- Your audience.
- Giving first.
- Surrounding yourself with the right people.
This week we will start with the one that I believe is most important. The people who surround you in your work world.
“The right people” is multifold. It’s not just your co-workers. It’s your customers. Your team. Your organization’s leaders. Your collaboration partners and even your competitors.
I haven’t always gotten this right. That’s how I’ve come to know how critical it is. Marketing and sales boil down to a relationship. If it’s transactional, then it stays on the surface, everyone jockeys for an advantage over the other, and there’s very little grace, loyalty or longevity.
But when you find yourself serving the right clients, working side by side with the right people, inspired by your leadership, and energized by your collaboration partners – you build relationships based on mutual respect, trust and a sense of service.

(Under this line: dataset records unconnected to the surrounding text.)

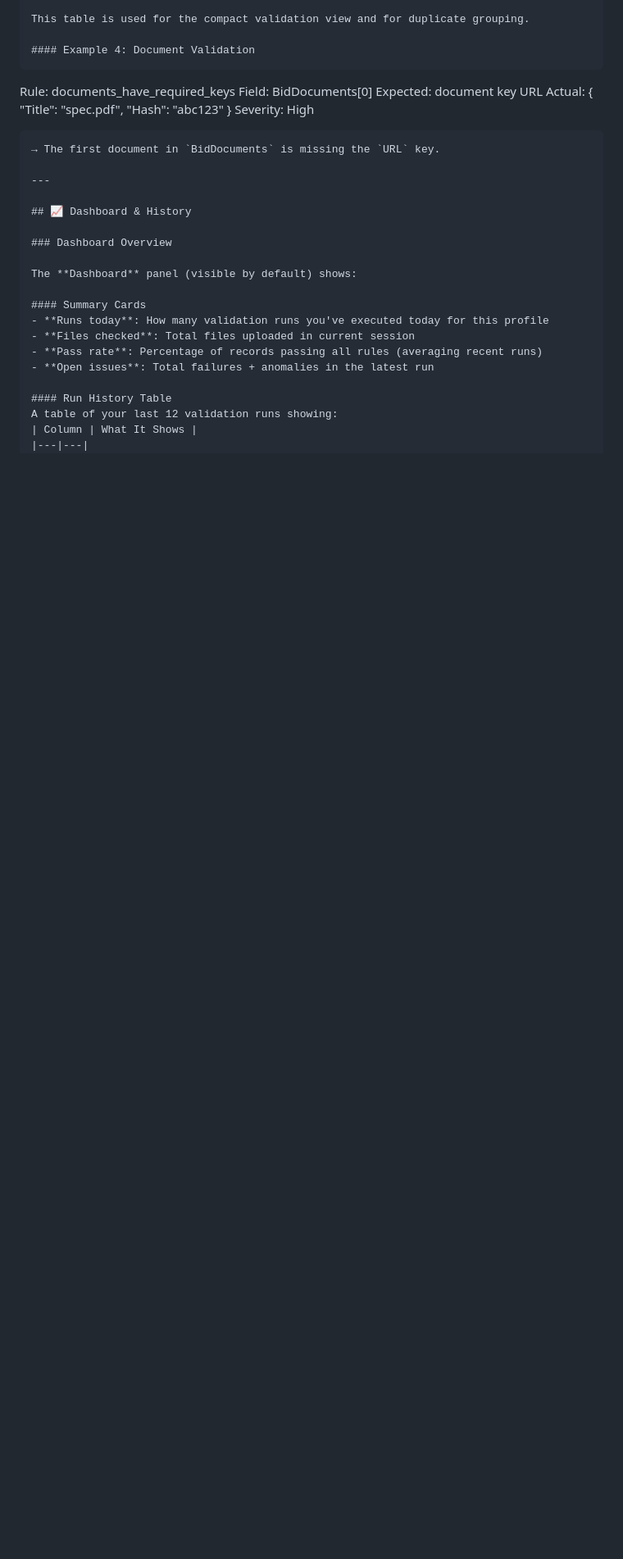
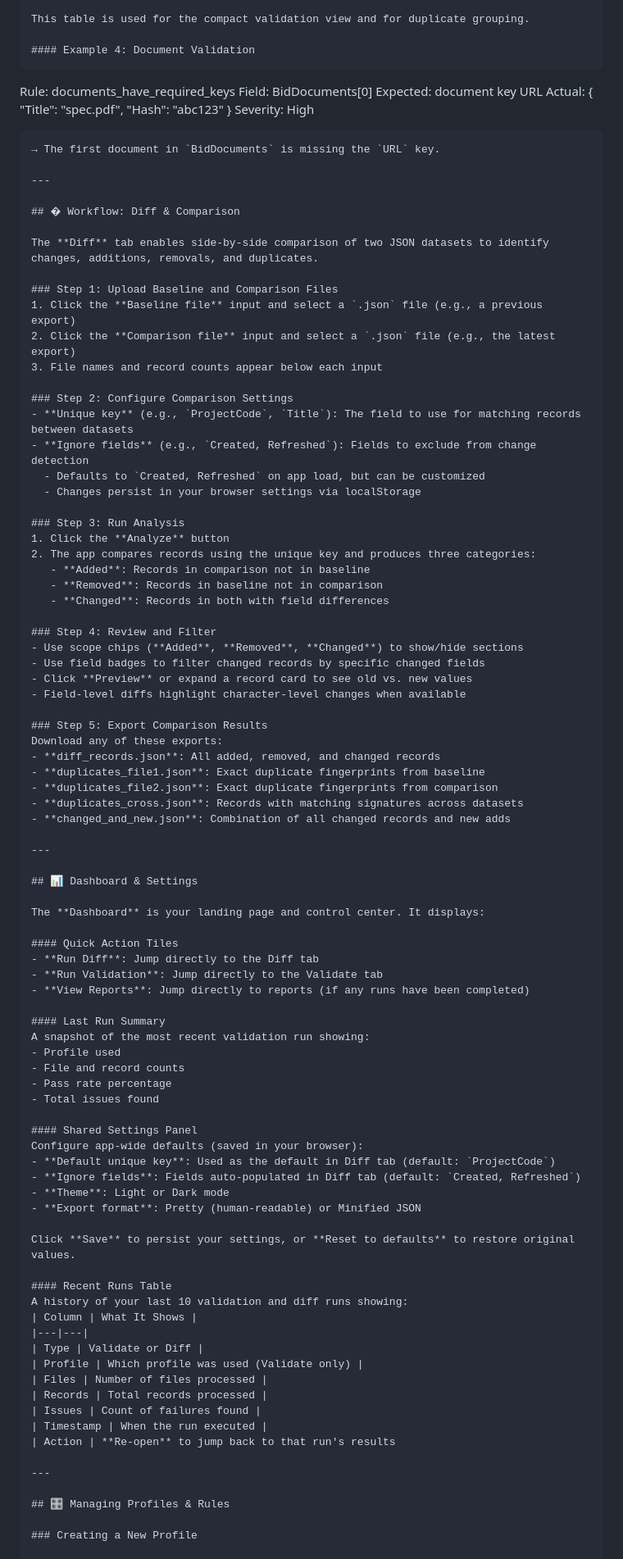
Before and after one commit to SophanaSok/Data-Quality-Control-Tower-DQCT, a Markdown page: README.md, the part around one of its changes. Shown at 82% size. GitHub-like rendering; blank space fills up the shorter version.

Commit message:
Update audit report and README; correct date and version details, and enhance description of features in v2.3

```diff
--- a/README.md
+++ b/README.md
@@ -484,19 +444,84 @@ Severity: High
 
 ---
 
-## 📈 Dashboard & History
+## � Workflow: Diff & Comparison
 
-### Dashboard Overview
+The **Diff** tab enables side-by-side comparison of two JSON datasets to identify changes, additions, removals, and duplicates.
 
-The **Dashboard** panel (visible by default) shows:
+### Step 1: Upload Baseline and Comparison Files
+1. Click the **Baseline file** input and select a `.json` file (e.g., a previous export)
+2. Click the **Comparison file** input and select a `.json` file (e.g., the latest export)
+3. File names and record counts appear below each input
 
-#### Summary Cards
-- **Runs today**: How many validation runs you've executed today for this profile
-- **Files checked**: Total files uploaded in current session
-- **Pass rate**: Percentage of records passing all rules (averaging recent runs)
-- **Open issues**: Total failures + anomalies in the latest run
+### Step 2: Configure Comparison Settings
+- **Unique key** (e.g., `ProjectCode`, `Title`): The field to use for matching records between datasets
+- **Ignore fields** (e.g., `Created, Refreshed`): Fields to exclude from change detection
+  - Defaults to `Created, Refreshed` on app load, but can be customized
+  - Changes persist in your browser settings via localStorage
 
-#### Run History Table
-A table of your last 12 validation runs showing:
+### Step 3: Run Analysis
+1. Click the **Analyze** button
+2. The app compares records using the unique key and produces three categories:
+   - **Added**: Records in comparison not in baseline
+   - **Removed**: Records in baseline not in comparison
+   - **Changed**: Records in both with field differences
+
+### Step 4: Review and Filter
+- Use scope chips (**Added**, **Removed**, **Changed**) to show/hide sections
+- Use field badges to filter changed records by specific changed fields
+- Click **Preview** or expand a record card to see old vs. new values
+- Field-level diffs highlight character-level changes when available
+
+### Step 5: Export Comparison Results
+Download any of these exports:
+- **diff_records.json**: All added, removed, and changed records
+- **duplicates_file1.json**: Exact duplicate fingerprints from baseline
+- **duplicates_file2.json**: Exact duplicate fingerprints from comparison
+- **duplicates_cross.json**: Records with matching signatures across datasets
+- **changed_and_new.json**: Combination of all changed records and new adds
+
+---
+
+## 📊 Dashboard & Settings
+
+The **Dashboard** is your landing page and control center. It displays:
+
+#### Quick Action Tiles
+- **Run Diff**: Jump directly to the Diff tab
+- **Run Validation**: Jump directly to the Validate tab
+- **View Reports**: Jump directly to reports (if any runs have been completed)
+
+#### Last Run Summary
+A snapshot of the most recent validation run showing:
+- Profile used
+- File and record counts
+- Pass rate percentage
+- Total issues found
+
+#### Shared Settings Panel
+Configure app-wide defaults (saved in your browser):
+- **Default unique key**: Used as the default in Diff tab (default: `ProjectCode`)
+- **Ignore fields**: Fields auto-populated in Diff tab (default: `Created, Refreshed`)
+- **Theme**: Light or Dark mode
+- **Export format**: Pretty (human-readable) or Minified JSON
+
+Click **Save** to persist your settings, or **Reset to defaults** to restore original values.
+
+#### Recent Runs Table
+A history of your last 10 validation and diff runs showing:
 | Column | What It Shows |
 |---|---|
+| Type | Validate or Diff |
+| Profile | Which profile was used (Validate only) |
+| Files | Number of files processed |
+| Records | Total records processed |
+| Issues | Count of failures found |
+| Timestamp | When the run executed |
+| Action | **Re-open** to jump back to that run's results
+
+---
+
+## 🎛️ Managing Profiles & Rules
+
+### Creating a New Profile
+
```
Also changed, not shown: other parts of README.md (+89 -80 lines), AUDIT_BID_QA_SPEC.md (+2 -2 lines).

This is even true with your competitors. When you respect their work and know you need to elevate your game to compete, that creates a healthy rivalry that can lead to friendship and ultimately the consumer winning because the rising tide lifted all the boats.
How do you make sure you’ve made the right choices?
First, you need to understand and be able to articulate what the right fit is, whether it’s a client, co-worker, etc. Equally important (and something we seem to take for granted or forget) is us deciding how we want to show up in that relationship. Do we want to be very transparent? Do we want to be a mentor or guide? Should we hold our cards close to the vest?
How we show up is going to have a huge influence on how anyone else shows up.
Unfortunately, there’s no surefire litmus test. But we all have that inner voice that tells us if we’re going to enjoy serving a certain customer or working alongside someone. If we’re smart enough to listen to it.
From there, you trust but verify. You look for clues that align or don’t align with what your gut reaction told you. You pay attention to how they step up and into the relationship with you. And for me, I pay attention to whether or not I enjoy being of service to them.
Consistency in marketing is often considered dull. But it is one of the strongest threads to create and build trust. One of the best ways for you to become trusted or know you can trust someone else is how they show up every day.
It’s not a hard science. But I believe we know when we’ve found the right-fit people to help us do our best work and provide the most good. When we do, we should double down and invest in the relationship for the long haul.
As I reflect on writing this column, that’s my final takeaway. How lucky I’ve been to work with the talented and collaborative team at BPC and to write for you.
I want to thank you for your readership over the last two decades, your email commentary and suggestions, and your photos of specific columns that found their way to your wall, bulletin board, classroom, or got passed around to your team. It’s been my privilege to be a part of the Business Publication’s family and a part of your work world.
Thanks for reading me every week!
Thank you, Drew
Publishers note: We have had the great pleasure to read the great work of Drew McLellan for more than 20 years. He is someone who is very special to both our audience and the team here at the Business Record. Most of you know Drew from these very pages of the Business Record, where he has written an outstanding column on marketing, which he began in January 2002.
This edition is tinged with bittersweet notes. As he announced earlier this month, Drew has decided it is time to hang up his Business Record pen and is ending his column with today’s installment. His time with us has produced approximately 1,050 columns — columns that have equipped us. Educated us. Kept us focused on the client. Columns that have inspired us.
Drew describes himself as a “dad, agency guy, writer and speaker,” but he is very humble. Drew, who was named a Forty Under 40 in the first class in 2000, has had and will continue to have a remarkable career. He started his own agency in 1995 and he also owns and runs the Agency Management Institute, serving more than 250 small to
midsized agencies annually.
Drew has often appeared in Forbes, Entrepreneur magazine, the New York Times, AdAge, CNN and Businessweek, and the Wall Street Journal calls him “one of 10 bloggers every entrepreneur should read.” He’s hosted podcasts and written four books. Wow. No wonder he was also named Forty Under 40 Alumnus of the year in 2010.
Along the way, he has also given me, Connie Wimer and Suzanna de Baca personal and professional advice that has been invaluable, authentic and spot on.
Today, we are thanking Drew and honoring him. Drew, we are going to miss you on that last page or so of Business Record — but we wish you all the best on your next page.
— Chris Conetzkey | Suzanna de Baca | Connie Wimer